## Exercise objective
Which lines of the data contain the string "this"? Copy every one of them.

[Structured diff data]

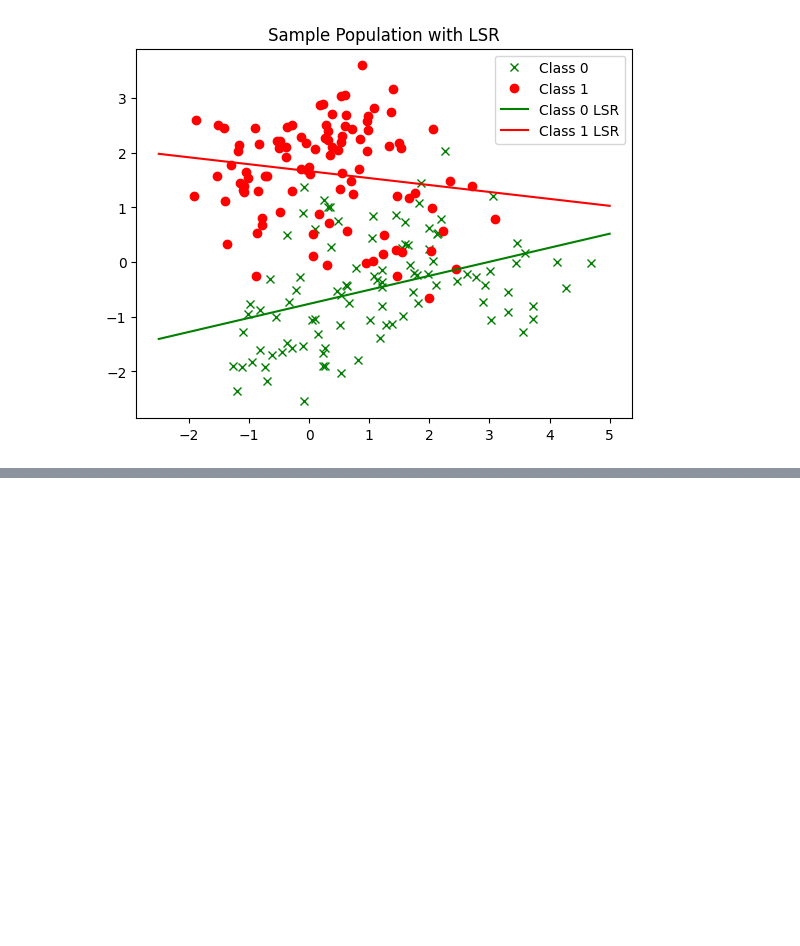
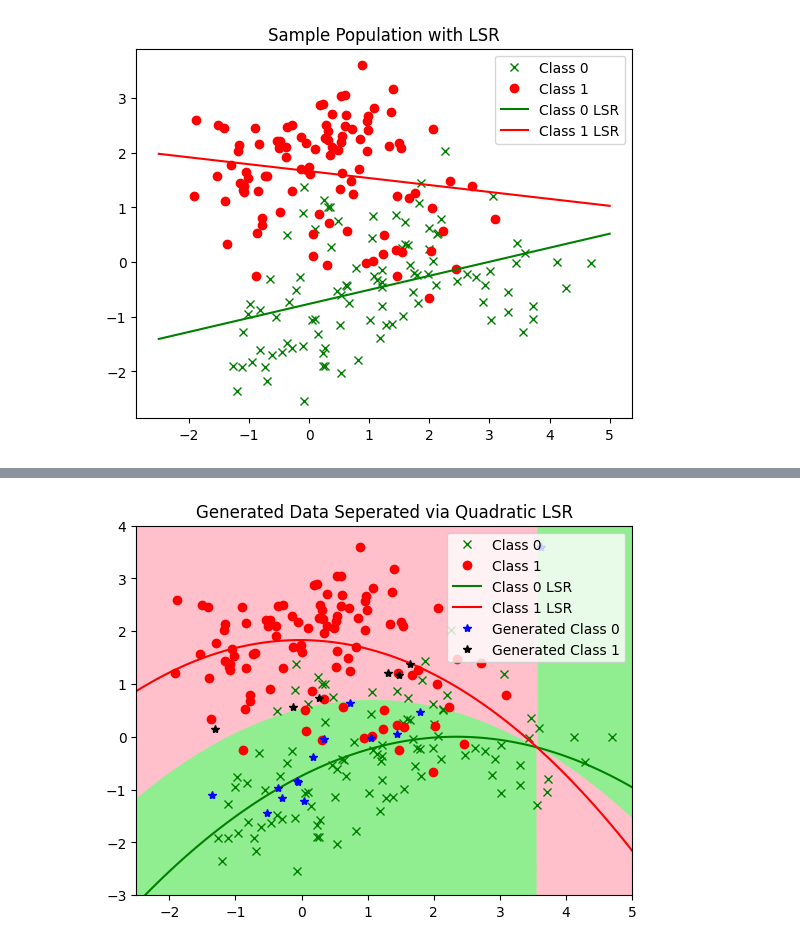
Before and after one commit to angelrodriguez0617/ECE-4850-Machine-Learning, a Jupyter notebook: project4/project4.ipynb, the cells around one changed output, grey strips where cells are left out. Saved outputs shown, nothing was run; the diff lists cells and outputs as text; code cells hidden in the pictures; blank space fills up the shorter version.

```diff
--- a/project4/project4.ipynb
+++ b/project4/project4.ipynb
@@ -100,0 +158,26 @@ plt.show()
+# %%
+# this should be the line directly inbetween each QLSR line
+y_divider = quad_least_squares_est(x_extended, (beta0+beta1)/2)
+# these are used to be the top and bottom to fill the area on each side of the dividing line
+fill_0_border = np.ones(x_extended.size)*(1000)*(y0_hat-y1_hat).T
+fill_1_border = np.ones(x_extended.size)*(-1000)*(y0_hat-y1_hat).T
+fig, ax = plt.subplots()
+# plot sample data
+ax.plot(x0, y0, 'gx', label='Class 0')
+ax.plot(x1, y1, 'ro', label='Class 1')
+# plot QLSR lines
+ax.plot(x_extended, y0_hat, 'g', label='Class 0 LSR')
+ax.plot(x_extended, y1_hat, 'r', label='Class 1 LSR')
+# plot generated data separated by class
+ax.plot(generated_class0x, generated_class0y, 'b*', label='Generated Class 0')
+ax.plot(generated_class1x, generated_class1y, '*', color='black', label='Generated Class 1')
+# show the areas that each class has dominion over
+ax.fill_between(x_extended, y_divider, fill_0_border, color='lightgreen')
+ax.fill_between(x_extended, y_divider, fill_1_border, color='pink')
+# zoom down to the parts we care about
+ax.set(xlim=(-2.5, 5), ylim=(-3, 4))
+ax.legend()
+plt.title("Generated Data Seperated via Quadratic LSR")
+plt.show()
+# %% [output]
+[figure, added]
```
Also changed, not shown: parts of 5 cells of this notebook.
* * *
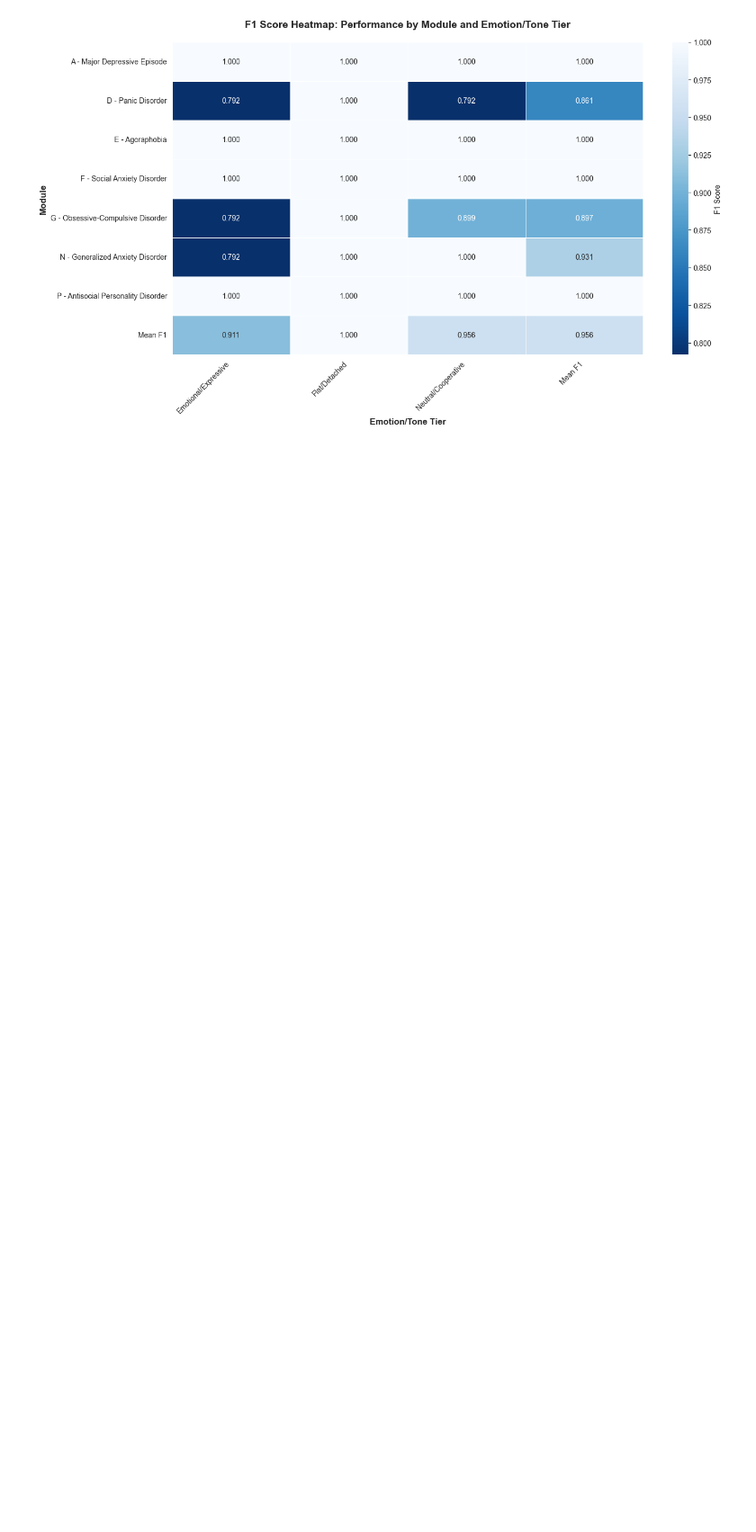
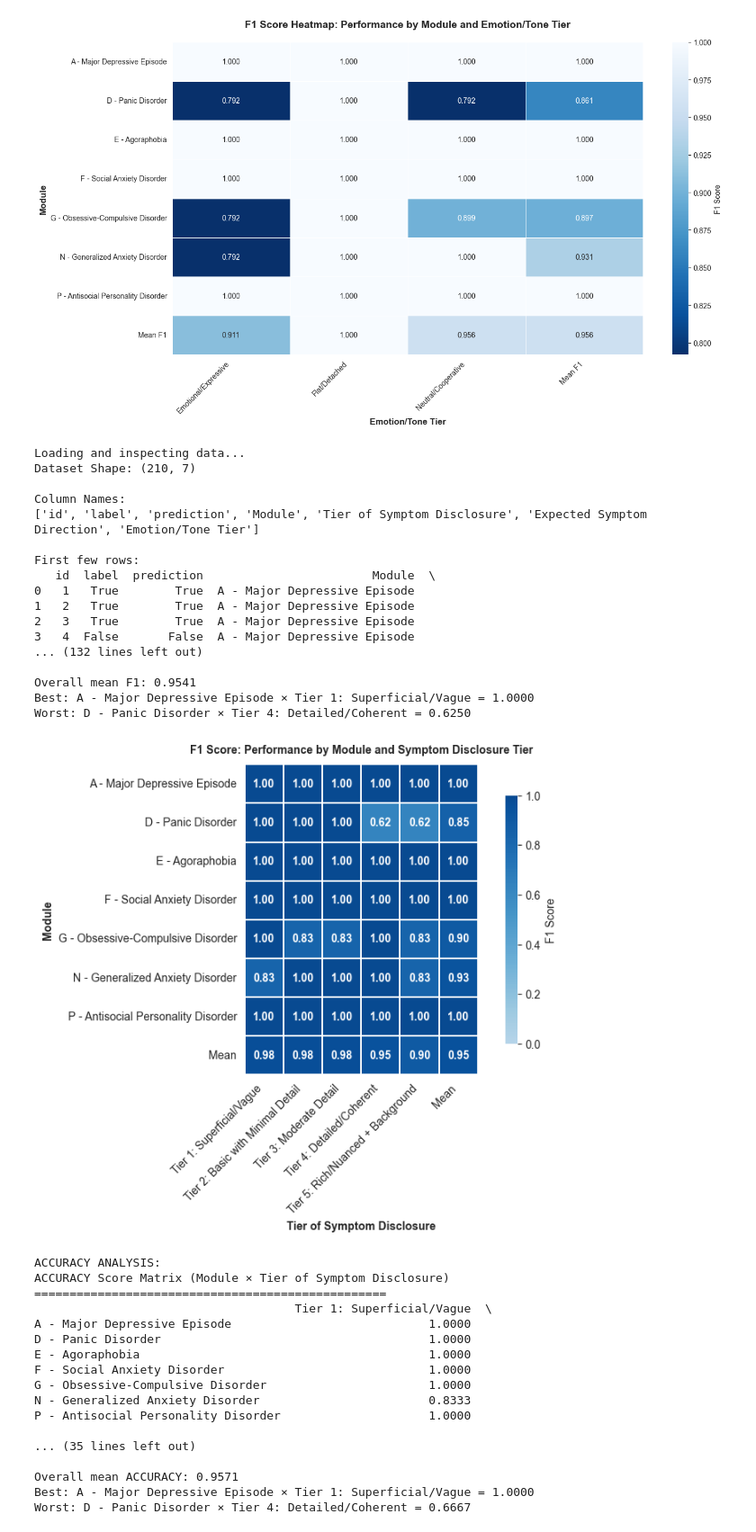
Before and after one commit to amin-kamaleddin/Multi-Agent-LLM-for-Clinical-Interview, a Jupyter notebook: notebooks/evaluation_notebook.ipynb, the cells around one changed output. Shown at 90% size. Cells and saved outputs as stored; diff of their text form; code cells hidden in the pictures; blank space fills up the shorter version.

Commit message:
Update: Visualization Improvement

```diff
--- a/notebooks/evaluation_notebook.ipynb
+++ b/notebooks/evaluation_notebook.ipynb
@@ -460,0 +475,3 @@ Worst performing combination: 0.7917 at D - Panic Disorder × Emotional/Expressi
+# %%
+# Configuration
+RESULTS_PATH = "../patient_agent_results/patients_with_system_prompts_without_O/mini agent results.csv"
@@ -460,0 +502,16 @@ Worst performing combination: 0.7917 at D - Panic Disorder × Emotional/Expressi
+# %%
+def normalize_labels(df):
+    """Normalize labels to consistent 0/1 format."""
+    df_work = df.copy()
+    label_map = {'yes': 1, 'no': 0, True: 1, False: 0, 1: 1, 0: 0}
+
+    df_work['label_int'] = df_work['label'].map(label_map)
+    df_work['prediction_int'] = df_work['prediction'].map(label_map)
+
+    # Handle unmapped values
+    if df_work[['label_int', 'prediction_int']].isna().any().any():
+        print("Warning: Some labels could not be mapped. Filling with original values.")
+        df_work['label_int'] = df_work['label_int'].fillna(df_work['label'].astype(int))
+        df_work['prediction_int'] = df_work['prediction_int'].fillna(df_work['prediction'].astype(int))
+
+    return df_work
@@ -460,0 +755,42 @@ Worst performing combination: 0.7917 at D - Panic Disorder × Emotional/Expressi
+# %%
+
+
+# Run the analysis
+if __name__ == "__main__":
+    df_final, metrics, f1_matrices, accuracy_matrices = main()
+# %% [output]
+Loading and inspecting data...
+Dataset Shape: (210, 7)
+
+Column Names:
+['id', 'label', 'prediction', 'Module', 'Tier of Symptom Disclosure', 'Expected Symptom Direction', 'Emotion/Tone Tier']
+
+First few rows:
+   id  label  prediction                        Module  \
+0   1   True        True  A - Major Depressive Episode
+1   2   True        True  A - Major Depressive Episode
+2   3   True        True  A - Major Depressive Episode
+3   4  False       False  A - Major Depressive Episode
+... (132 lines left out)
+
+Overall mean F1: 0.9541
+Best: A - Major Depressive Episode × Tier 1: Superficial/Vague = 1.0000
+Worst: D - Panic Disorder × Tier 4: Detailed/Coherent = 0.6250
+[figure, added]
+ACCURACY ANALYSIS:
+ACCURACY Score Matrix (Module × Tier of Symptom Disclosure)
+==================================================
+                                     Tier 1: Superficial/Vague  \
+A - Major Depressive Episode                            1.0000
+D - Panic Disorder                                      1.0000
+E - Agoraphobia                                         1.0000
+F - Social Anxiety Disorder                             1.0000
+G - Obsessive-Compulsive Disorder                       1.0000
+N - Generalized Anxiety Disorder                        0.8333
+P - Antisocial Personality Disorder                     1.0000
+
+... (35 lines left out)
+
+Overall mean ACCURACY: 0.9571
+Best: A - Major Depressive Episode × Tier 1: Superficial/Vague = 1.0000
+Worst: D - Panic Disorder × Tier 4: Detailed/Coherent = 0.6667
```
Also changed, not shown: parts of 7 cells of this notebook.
...
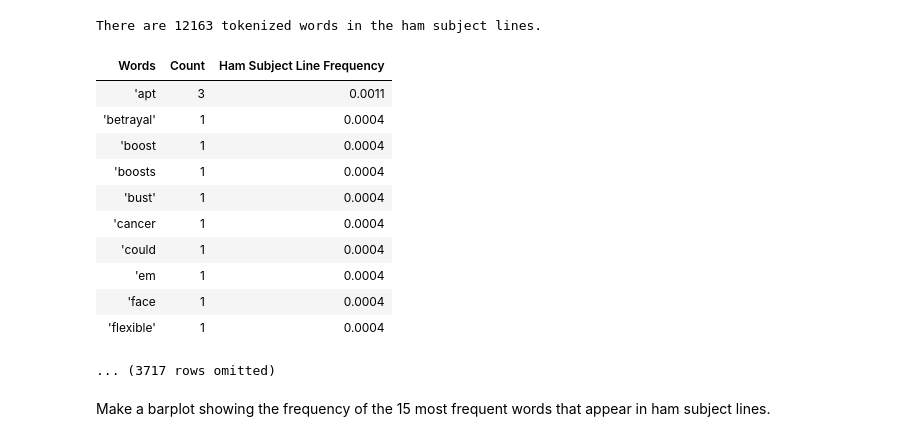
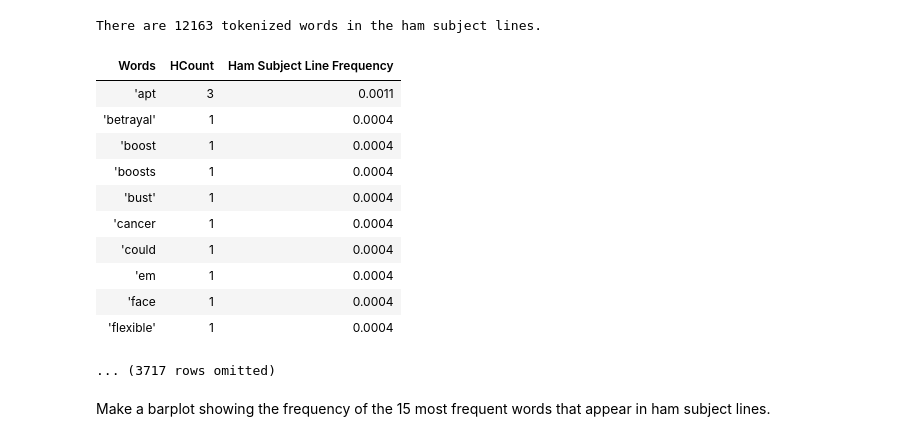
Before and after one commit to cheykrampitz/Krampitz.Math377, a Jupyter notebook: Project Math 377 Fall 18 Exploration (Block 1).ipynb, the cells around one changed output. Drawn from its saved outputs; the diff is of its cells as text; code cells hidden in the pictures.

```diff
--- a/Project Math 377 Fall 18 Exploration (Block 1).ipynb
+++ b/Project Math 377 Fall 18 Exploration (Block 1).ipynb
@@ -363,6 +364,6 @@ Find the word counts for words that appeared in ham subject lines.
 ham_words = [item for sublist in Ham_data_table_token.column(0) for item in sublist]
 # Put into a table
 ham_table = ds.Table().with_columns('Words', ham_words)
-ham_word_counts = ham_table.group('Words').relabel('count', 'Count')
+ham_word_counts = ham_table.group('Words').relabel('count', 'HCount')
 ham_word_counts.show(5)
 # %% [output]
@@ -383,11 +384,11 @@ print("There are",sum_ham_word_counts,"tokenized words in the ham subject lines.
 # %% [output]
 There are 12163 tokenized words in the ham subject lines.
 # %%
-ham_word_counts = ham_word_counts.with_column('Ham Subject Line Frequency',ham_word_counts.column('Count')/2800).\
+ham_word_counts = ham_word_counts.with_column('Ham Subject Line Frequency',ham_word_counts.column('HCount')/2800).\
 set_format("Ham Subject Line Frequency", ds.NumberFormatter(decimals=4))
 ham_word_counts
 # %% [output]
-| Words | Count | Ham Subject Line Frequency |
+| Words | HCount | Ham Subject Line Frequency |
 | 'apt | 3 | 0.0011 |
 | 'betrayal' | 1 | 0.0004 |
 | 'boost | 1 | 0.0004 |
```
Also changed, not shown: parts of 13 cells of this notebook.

## Written response
+# this should be the line directly inbetween each QLSR line
Also changed, not shown: parts of 5 cells of this notebook.
Also changed, not shown: parts of 7 cells of this notebook.
Also changed, not shown: parts of 13 cells of this notebook.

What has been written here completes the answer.